Hi David, Griff, Charles, Alice …
In response to comments above/conversations and apologies if I have misunderstood any aspect of this:
My first impression was in line with David’s i.e. that ultimately something would be produced that would be helpful to anyone with an interest in physics and in particular, school level physics. So one crucial aim is to be able to influence the Government in terms of a consensus centred around the IOP about what should be in or out of a curriculum, or at least here is a framework for evaluating a curriculum. Moving on from this, would be to provide a version to directly support teachers (specialists as well as non-specialists). Our first job was to try to get the physics as clear as possible, and this was to start with trying to agree on suitable statements and then building on these to generate an overall framework for each of the main topics. And then, presumably, the sort of structure that you are suggesting, David – that makes sense to me. However, I think you and Griff have both pointed out that exactly what the purpose is and whether or not there will be multiple versions for different audiences is really important in terms of the language we use. There are two main issues for me and I will try to be concise although …

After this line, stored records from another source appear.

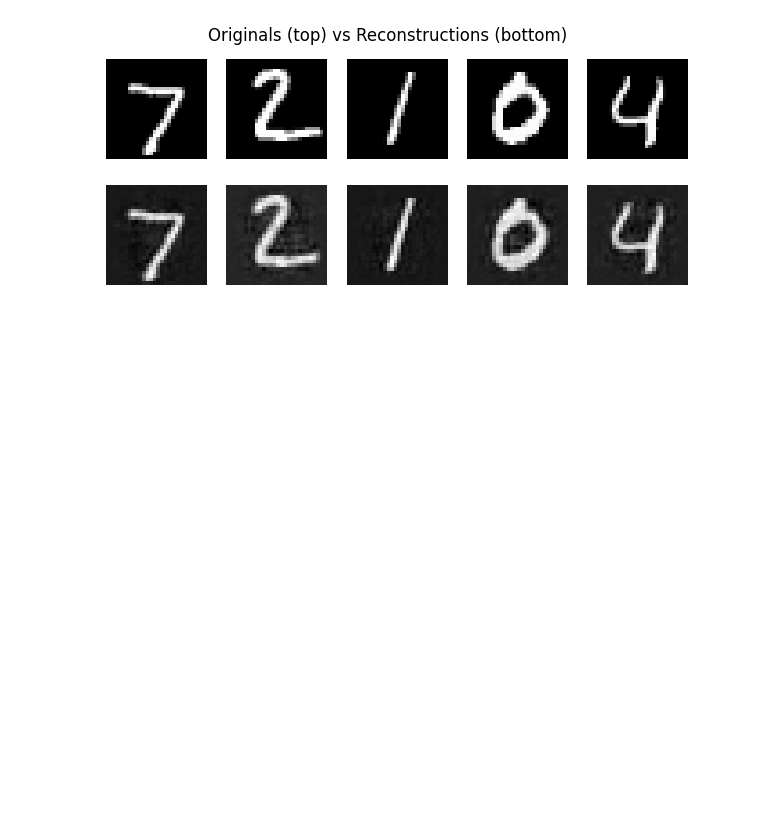
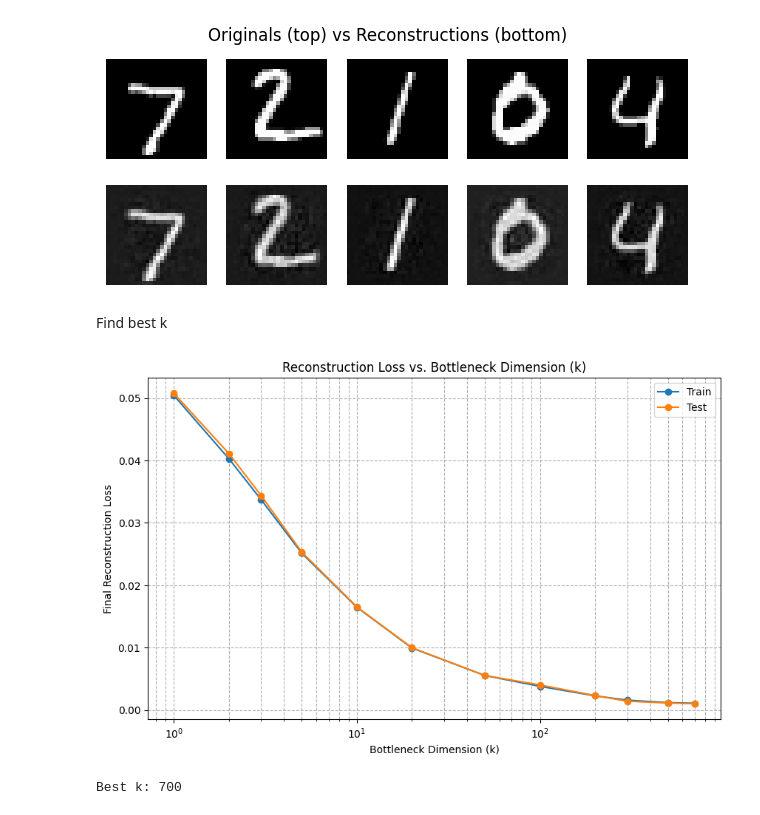
Before and after one commit to yashc73080/CS462-Deep-Learning, a Jupyter notebook: HW2/features_unsupervised_and_transfer_learning.ipynb, the cells around one changed output. Saved outputs shown, nothing was run; the diff lists cells and outputs as text; code cells hidden in the pictures; blank space fills up the shorter version.

```diff
--- a/HW2/features_unsupervised_and_transfer_learning.ipynb
+++ b/HW2/features_unsupervised_and_transfer_learning.ipynb
@@ -168,3 +172,33 @@ Final Test Loss: 0.002767921215854585
 visualize_reconstructions(autoencoder, mnist_test_loader)
 # %% [output]
 [figure]
+# %% [markdown]
+Find best k
+# %%
+possible_k = [1, 2, 3, 5, 10, 20, 50, 100, 200, 300, 500, 700]
+
+train_losses = []
+test_losses = []
+for k in possible_k:
+  autoencoder_k = AutoEncoder(in_out_size=784, enc_hidden=1000, dec_hidden=1000, bottleneck_k=k, device=device)
+  train_losses_k, test_losses_k = train_test_autoencoder(autoencoder_k, mnist_train_loader, mnist_test_loader, epochs=10, lr=0.001, plot=False, curr_k=k, device=device)
+
+  train_losses.append(train_losses_k[-1])
+  test_losses.append(test_losses_k[-1])
+
+plt.figure(figsize=(10, 6))
+plt.plot(possible_k, train_losses, label='Train', marker='o')
+plt.plot(possible_k, test_losses, label='Test', marker='o')
+plt.legend()
+plt.xlabel('Bottleneck Dimension (k)')
+plt.ylabel('Final Reconstruction Loss')
+plt.xscale('log')
+plt.title('Reconstruction Loss vs. Bottleneck Dimension (k)')
+plt.grid(True, which="both", ls="--")
+plt.show()
+
+# Best k based on loss
+print(f'Best k: {possible_k[np.argmin(test_losses)]}')
+# %% [output]
+[figure, added]
+Best k: 700
```
Also changed, not shown: parts of 4 cells of this notebook.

The first picks up from Griff’s point. I must admit I have tried to minimise my engagement with APP. I really agree that there is a problem that some (maybe even many) teachers will copy whatever resources they get their hands on and use it in the classroom, whether or not such resources/spreadsheets/statements etc. are helpful for their students. So all sorts of information about processes to do with teaching or administrating teaching or administrating assessment find their way into the classroom, sometimes at the expense of things that would really help the students in their endeavours. I devoted a chapter in my PhD to the problems of such regulative/administrative knowledge and how it can get used, and often misused, in the classroom. So, for example, there was evidence of quite a lot of ‘linking’ between physics-led concepts and non-physics led ‘concepts’ going on that appeared to do more damage than good. E.g. pressure and moments being linked because different aspects (what would be our ‘statements’) within each topic being in the same SAT’s level. In fact in a whole teaching sequence to a Year 9 class on Pressure and Moments, no physics-led conceptual links were made between any aspect of Pressure and any aspect of Moments at all. This can be contrasted with how aspects of Pressure and Moments can be linked. For example, the SPT resources on Forces (see topic map) nicely illustrate how both hydraulic systems and levers are simple machines, using the idea of force multipliers and that both the law of balancing for levers/moments and the pressures in hydraulic systems follow from the principle of Conservation of Energy. By contrast, there were plenty of non-physics-led links in the teaching sequence referred to and students appeared to be more encouraged to make links between e.g. a Level 5 statement to do with Pressure and a Level 5 statement to do with Moments solely on the basis that they were in the same Level. And all this seemed to do was to reinforce that for a Level 5 or a Level 6 student (and they had it reinforced which one of these they were) they should look across the table showing what other statements were Level 5 or Level 6 or whatever rather than looking down the table to make sense of how “pressure is affected by the area the force is applied over” (Level 5), is related to a qualitative understanding of “relationship between force and area” (Level 6) and then “pressure = force/area” (Level 7). Anyway, this bit of the research was thankfully before APP but I think what you are raising is really important – that some teachers are prone to passing on to students whatever comes their way, highlights the need for care in what is presented to them. Here, I presume, we should only be focussing on physics-led conceptual links and then subsequently get into the architecture as David suggests.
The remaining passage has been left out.